This is near the beginning of man himself. Pangaea or the “Garden Of Paradise” could have been around for millions if not billions of years. If you believe in the Tree of Knowledge, then you believe in the Tree of Life. If man and animals ate from the Tree of Life, then they too could have lived millions, if not billions of years.

If you believe in evolution, then the same applies.

Meet young Air, he was not a hunter or a warrior, but he had the talent to see what others could not see.

Saving Tomorrow is an epic tale of survival and coming of age adventure story written for young people, 13+.  Set after the second ice age, the story follows a group of friends who learn how to survive despite the harsh realities of their time.

Strong characters lead the way and one in particular stands out. A young boy called Air who doesn’t rise to the expectations of his tribe. Many heroes have started out differently from their peers, Air is no exception, he doesn’t fit in and is intriguing from the start.

Different tribes are drawn in as Air and his friend’s battle to survive against the odds presented by their challenging environment and greater challenges heading their way. Air’s friends also learn of his connections with all living creatures and must learn to accept him as he is. Not so simple for everybody they meet. Air isn’t affected by what people think, rather what is coming.
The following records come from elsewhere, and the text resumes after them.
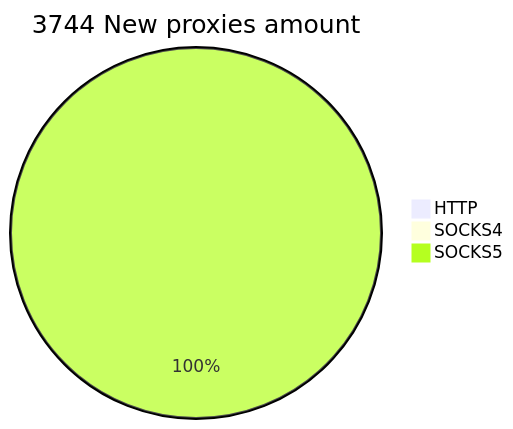
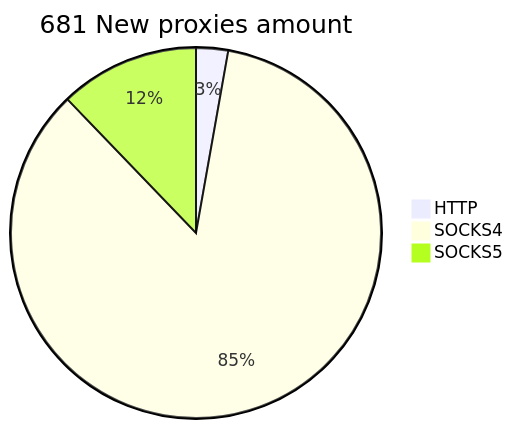
The second of 2 diagrams in README.md (cutipu/proxylist), drawn with Mermaid before and after one commit. The commit also changed other lines of this file, not shown here.

````diff
--- a/README.md
+++ b/README.md
@@ -10,6 +10,6 @@
 ```mermaid
-pie title 3744 New proxies amount
-    "HTTP" : 0
-    "SOCKS4" : 0
-    "SOCKS5" : 4338
+pie title 681 New proxies amount
+    "HTTP" : 19
+    "SOCKS4" : 579
+    "SOCKS5" : 83
 ```
````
Although, Remmy Meggs keeps us guessing at the specifics of that far into the story.

I enjoyed reading ‘Saving Tomorrow’ although the writer in me wanted to push it along occasionally. Some of the pitfalls of writing a long story came to light with the odd inconsistency but these don’t interfere with readability.

Regardless of technicalities, this was a great story from a young writer I sense will go far. He can certainly tell a great story. If I could award stars for writing and storytelling separately I give three and five respectively. I can’t do that on Amazon so I give a well-deserved four stars.
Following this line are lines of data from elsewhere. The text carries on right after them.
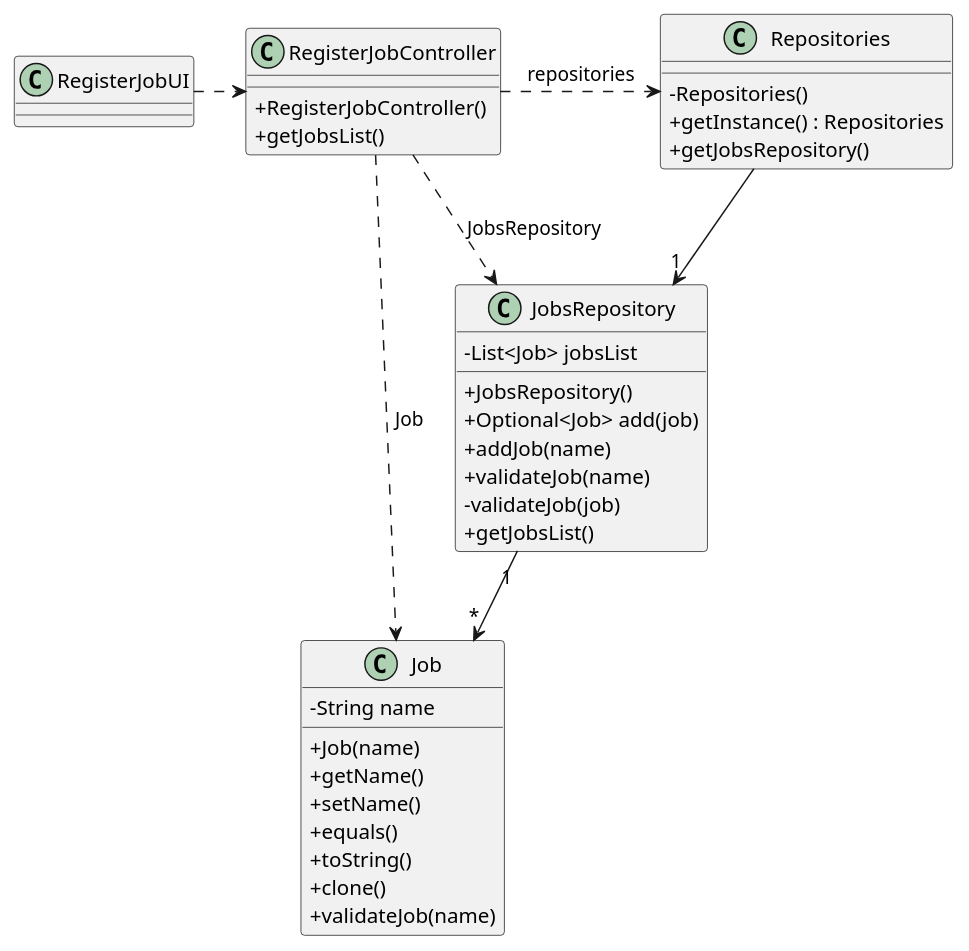
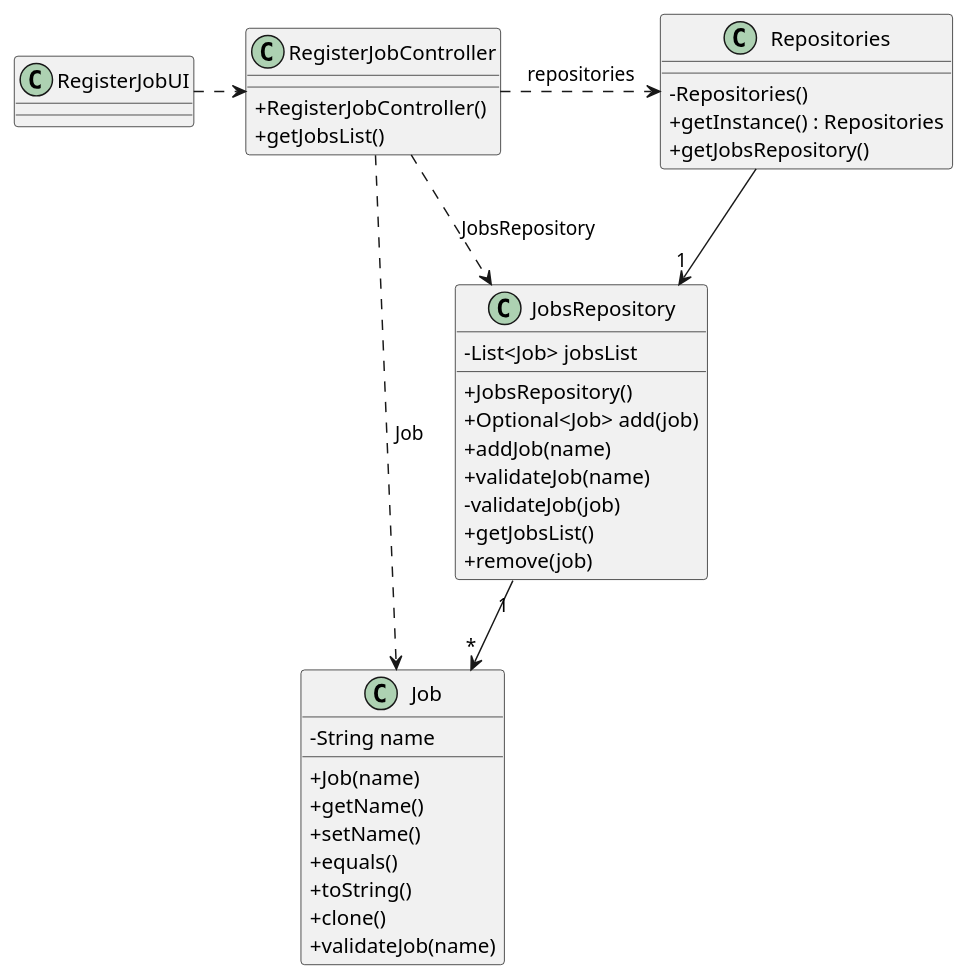
One commit to 1231360-ISEP/lei-24-s2-1db-g021 changed the diagram in docs/sprint2/us002/03.design/puml/us002-class-diagram.puml. Above: the diagram before and after it, drawn with PlantUML. The commit also changed 6 other files, not shown here.

```diff
--- a/docs/sprint2/us002/03.design/puml/us002-class-diagram.puml
+++ b/docs/sprint2/us002/03.design/puml/us002-class-diagram.puml
@@ -1,54 +1,55 @@
 @startuml
 skinparam packageStyle rectangle
 skinparam shadowing false
 skinparam linetype polyline
 skinparam classAttributeIconSize 0
 
 
 class RegisterJobUI {
 }
 
 class RegisterJobController {
     + RegisterJobController()
     + getJobsList()
 }
 
 class Job {
     - String name
     + Job(name)
     + getName()
     + setName()
     + equals()
     + toString()
     + clone()
     + validateJob(name)
 }
 
 class JobsRepository {
     - List<Job> jobsList
     + JobsRepository()
     + Optional<Job> add(job)
     + addJob(name)
     + validateJob(name)
     - validateJob(job)
     + getJobsList()
+    +remove(job)
 }
 
 class Repositories {
     - Repositories()
     + getInstance() : Repositories
     + getJobsRepository()
 }
 
 RegisterJobUI .> RegisterJobController
 
 RegisterJobController .> Repositories : repositories
 
 Repositories --> "1" JobsRepository
 
 RegisterJobController ..> Job : Job
 RegisterJobController ..> JobsRepository : JobsRepository
 
 JobsRepository "1" --> "*" Job
 
 @enduml
```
Editorial Reviews

From the Author

It took three years to create this book and another year of editing before it went to a professional editor. I am an author that does not believe a book, or movie for that matter, needs vulgar words nor do I believe a book needs raw sex in it, to be good.

For that I get a young adult (YA) rating which means anyone over the age of thirteen should be able to read this book without trauma. This is not a children’s book although I would like those over ten years of age to read it. However it does have violence and death in it as well as sexual situations. Actually more like a good science fiction book written by the masters. That will be up to parents to decide.

From the Back Cover

In BCE the temperature of the earth had risen to an average of fifty-nine degrees.The second ice age, as we know it, was over and how ever man survived it, they did  We do not know what the birth and death rates were before and during the ice age, but man had come into his own.It had never rained in Pangaea at this time. There was no aging.

Our story begins with the medium-light skinned areas now known as the Middle East. A group of tribes who avoided war as best they could. This enabled them to use their knowledge to improve their way of life. In this area of the world, the night could get very cold, but many days, if the winds were just right, it would be like a modern blast furnace.

Meet young Air. He was not, and never would be, the hunter or a warrior that histribe wanted, but he had the talent to see what others could not see. The war is not with man; it is with the Earth, and the Earth will win at any cost.

About the Author

Remmy Meggs started writing at the age of twelve. His third book, Legacy Grapes of Rome was published first. His first book, Saving Tomorrow was published in 2016. The book he loves most he wrote in the middle of those two and it is called Changes.

Discover Remmy’s books on Amazon

The Back of an Envelope

I’m editing my work in progress and thought it might be interesting to see what somebody else has to say about the process. Here’s what Nick Hornby, The Polysyllabic Spree said.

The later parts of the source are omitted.